Combining Team Drives and Google File Stream does not give you all of the features and functions of a traditional file server. By creating a managed file service, however, you do have the power to manage access and use of your data and information. And better than a traditional file server, your managed file service will server the needs of user with local, traditional applications and those working in the cloud.


Best Practice: Plan your team memberships and permission, hierarchies, and management strategies before you start building your Managed File Service using Team Drives and Drive File Stream. Contact us for a Cloud Advisory session to discuss your needs and project.


 

Friday Thought: Building a Cloud File Service

For many of the companies, non-profits, school systems, and local governments we work with, the desire to use the cloud is expanding beyond email and calendar.  These organizations are looking to move some or all of their file services into the cloud as well.

Motivation:

While the initial motivation is often to improve access to and sharing of information on projects, or in general, the planning process often reveals a greater value proposition. These secondary benefits derive from giving users direct access to data, and include, but are not limited to:

  • Reduced need for SSL VPN services and/or remote access, desktop, or virtual desktop solutions, resulting in lower hardware, software, networking, and support costs.
  • Reduced need for site-to-site links, enabling organizations to replace expensive point-to-point WAN links and MPLS networks with much less costly direct Internet access links.
  • Improved access to information from tablets and smart phones.
  • Reduced backup/restore costs, as physical infrastructure and in-house administration is replaced by cloud-to-cloud data protection services.

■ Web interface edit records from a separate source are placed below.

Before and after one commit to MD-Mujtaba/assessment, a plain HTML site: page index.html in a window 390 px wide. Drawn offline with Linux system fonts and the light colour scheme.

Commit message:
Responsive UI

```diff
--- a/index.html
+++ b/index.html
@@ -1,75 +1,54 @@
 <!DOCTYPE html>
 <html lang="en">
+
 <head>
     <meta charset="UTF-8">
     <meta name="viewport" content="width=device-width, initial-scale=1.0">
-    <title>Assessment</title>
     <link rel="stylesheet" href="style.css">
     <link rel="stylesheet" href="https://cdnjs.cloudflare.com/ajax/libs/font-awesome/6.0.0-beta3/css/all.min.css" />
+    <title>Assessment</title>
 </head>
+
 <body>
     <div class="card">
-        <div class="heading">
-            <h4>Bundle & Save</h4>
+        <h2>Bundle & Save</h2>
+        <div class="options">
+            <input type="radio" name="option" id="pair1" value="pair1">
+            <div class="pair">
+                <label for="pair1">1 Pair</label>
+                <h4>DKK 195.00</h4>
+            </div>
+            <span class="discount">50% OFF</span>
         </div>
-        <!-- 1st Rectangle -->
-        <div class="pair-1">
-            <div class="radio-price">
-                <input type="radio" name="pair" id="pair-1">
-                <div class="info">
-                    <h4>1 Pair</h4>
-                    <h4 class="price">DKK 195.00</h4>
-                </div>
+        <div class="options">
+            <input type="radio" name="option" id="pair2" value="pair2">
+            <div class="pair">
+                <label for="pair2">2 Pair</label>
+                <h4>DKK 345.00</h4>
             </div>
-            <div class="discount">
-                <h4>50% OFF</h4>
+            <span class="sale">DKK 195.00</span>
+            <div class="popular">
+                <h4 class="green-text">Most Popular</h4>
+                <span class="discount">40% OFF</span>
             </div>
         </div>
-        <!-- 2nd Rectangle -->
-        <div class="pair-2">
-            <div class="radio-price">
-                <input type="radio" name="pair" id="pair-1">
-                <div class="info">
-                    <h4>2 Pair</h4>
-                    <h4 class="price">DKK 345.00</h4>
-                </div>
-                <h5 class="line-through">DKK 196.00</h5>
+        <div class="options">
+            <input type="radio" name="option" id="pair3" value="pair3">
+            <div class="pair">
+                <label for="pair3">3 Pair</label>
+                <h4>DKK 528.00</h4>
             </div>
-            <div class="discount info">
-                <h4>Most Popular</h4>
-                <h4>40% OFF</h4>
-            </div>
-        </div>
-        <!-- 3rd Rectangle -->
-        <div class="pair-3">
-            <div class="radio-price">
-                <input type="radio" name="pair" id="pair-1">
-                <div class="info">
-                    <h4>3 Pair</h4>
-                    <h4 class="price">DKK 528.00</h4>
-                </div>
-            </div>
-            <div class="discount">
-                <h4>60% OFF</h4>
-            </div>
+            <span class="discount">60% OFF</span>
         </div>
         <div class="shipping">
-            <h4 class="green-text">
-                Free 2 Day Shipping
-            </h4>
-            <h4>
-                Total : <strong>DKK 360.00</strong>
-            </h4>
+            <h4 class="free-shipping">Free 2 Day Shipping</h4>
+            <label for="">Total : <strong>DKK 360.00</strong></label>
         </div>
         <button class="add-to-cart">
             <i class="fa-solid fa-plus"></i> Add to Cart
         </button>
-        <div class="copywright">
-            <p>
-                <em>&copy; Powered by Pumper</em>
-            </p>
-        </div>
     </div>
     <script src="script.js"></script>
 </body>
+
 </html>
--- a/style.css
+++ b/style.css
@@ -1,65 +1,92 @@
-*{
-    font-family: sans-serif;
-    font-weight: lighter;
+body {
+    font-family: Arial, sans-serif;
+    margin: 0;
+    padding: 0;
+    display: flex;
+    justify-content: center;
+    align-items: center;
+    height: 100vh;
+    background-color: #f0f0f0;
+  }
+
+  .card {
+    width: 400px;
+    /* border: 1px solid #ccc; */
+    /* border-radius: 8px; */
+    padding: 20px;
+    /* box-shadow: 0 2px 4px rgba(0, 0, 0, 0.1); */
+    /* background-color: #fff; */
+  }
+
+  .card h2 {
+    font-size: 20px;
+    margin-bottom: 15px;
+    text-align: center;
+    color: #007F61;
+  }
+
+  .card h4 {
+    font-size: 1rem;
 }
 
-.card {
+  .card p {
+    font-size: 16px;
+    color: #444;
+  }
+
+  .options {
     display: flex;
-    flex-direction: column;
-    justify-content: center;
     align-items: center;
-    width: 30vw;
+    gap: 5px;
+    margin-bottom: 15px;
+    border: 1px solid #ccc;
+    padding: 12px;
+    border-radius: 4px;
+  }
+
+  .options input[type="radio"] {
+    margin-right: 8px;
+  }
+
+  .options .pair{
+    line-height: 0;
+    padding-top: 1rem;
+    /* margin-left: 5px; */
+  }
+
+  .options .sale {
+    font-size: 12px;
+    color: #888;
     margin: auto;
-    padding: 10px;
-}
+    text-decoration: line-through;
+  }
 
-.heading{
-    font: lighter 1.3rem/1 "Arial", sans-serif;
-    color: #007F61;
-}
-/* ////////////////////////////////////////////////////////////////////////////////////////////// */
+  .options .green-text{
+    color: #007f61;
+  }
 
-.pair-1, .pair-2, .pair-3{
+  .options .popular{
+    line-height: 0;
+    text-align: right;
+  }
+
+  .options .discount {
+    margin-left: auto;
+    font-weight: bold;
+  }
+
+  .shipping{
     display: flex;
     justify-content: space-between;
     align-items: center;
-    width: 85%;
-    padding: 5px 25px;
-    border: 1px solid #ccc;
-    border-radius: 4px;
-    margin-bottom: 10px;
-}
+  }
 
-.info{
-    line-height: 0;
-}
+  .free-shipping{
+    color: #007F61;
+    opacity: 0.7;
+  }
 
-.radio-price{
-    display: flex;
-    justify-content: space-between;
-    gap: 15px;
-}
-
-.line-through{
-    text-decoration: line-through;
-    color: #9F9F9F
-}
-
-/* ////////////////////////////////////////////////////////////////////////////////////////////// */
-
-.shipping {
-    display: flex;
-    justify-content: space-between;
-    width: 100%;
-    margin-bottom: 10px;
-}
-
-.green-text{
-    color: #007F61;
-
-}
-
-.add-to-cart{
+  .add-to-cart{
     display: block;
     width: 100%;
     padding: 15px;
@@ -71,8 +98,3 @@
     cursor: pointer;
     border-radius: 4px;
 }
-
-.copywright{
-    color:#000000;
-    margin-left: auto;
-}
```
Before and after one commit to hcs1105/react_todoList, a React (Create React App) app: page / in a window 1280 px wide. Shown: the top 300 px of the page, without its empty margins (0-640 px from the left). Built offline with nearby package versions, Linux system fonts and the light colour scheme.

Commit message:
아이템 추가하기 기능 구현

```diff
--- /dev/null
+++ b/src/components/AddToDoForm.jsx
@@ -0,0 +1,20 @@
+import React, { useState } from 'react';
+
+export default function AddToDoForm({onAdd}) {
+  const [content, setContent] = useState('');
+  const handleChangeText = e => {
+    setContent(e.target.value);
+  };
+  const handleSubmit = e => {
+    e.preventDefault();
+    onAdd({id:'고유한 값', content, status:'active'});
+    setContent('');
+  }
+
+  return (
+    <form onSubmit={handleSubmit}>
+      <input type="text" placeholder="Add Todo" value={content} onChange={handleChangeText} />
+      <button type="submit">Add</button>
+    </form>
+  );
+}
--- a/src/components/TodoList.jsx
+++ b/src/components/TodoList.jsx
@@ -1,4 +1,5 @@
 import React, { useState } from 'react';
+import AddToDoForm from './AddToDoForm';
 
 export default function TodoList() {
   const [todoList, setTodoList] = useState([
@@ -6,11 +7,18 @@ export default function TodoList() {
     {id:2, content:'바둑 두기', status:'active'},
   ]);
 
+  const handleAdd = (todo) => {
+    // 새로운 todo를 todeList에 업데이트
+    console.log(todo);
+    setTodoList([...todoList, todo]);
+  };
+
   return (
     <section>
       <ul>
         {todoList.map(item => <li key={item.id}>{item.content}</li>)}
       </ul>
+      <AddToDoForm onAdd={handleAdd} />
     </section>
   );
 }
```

In short, cloud file services provide better user access to information, a simpler IT infrastructure, and lower costs.

Ecosystem

Many services exist to provide cloud-based file services and organizations are best off if they  review their needs before making a selection.  Beyond methods of accessing the service, be sure to review your permissions/security requirements with the features and function of the service.

Building a file service also means having the necessary components to ensure a robust ecosystem.

  • Affordable storage purchased as used or in flexible blocks
  • Drive letter access (DLA) or Network Place access from Windows desktops
  • Drive type access from Mac desktops, if needed
  • Access from mobile devices, including smart phones and tablets
  • Ability to integrate user identity with your LDAP, Active Directory, or SSO service
  • Availability of cloud-to-cloud backup/restore services
  • Encryption of data at rest and in transit
  • Ability to set permissions in accordance with your business needs, policies, and procedures

Execution

Moving to a cloud file service starts with understanding your requirements and the impact of the change on your computing environment and your end users.  Which aspects of the ecosystem do you need/want?  How will the change effect the user experience?  How will a new file service fit in with your other cloud solutions?  With an understanding of requirements, you can better match your needs to the available solutions and map out a migration that minimizes risk and enhances the benefits of the move.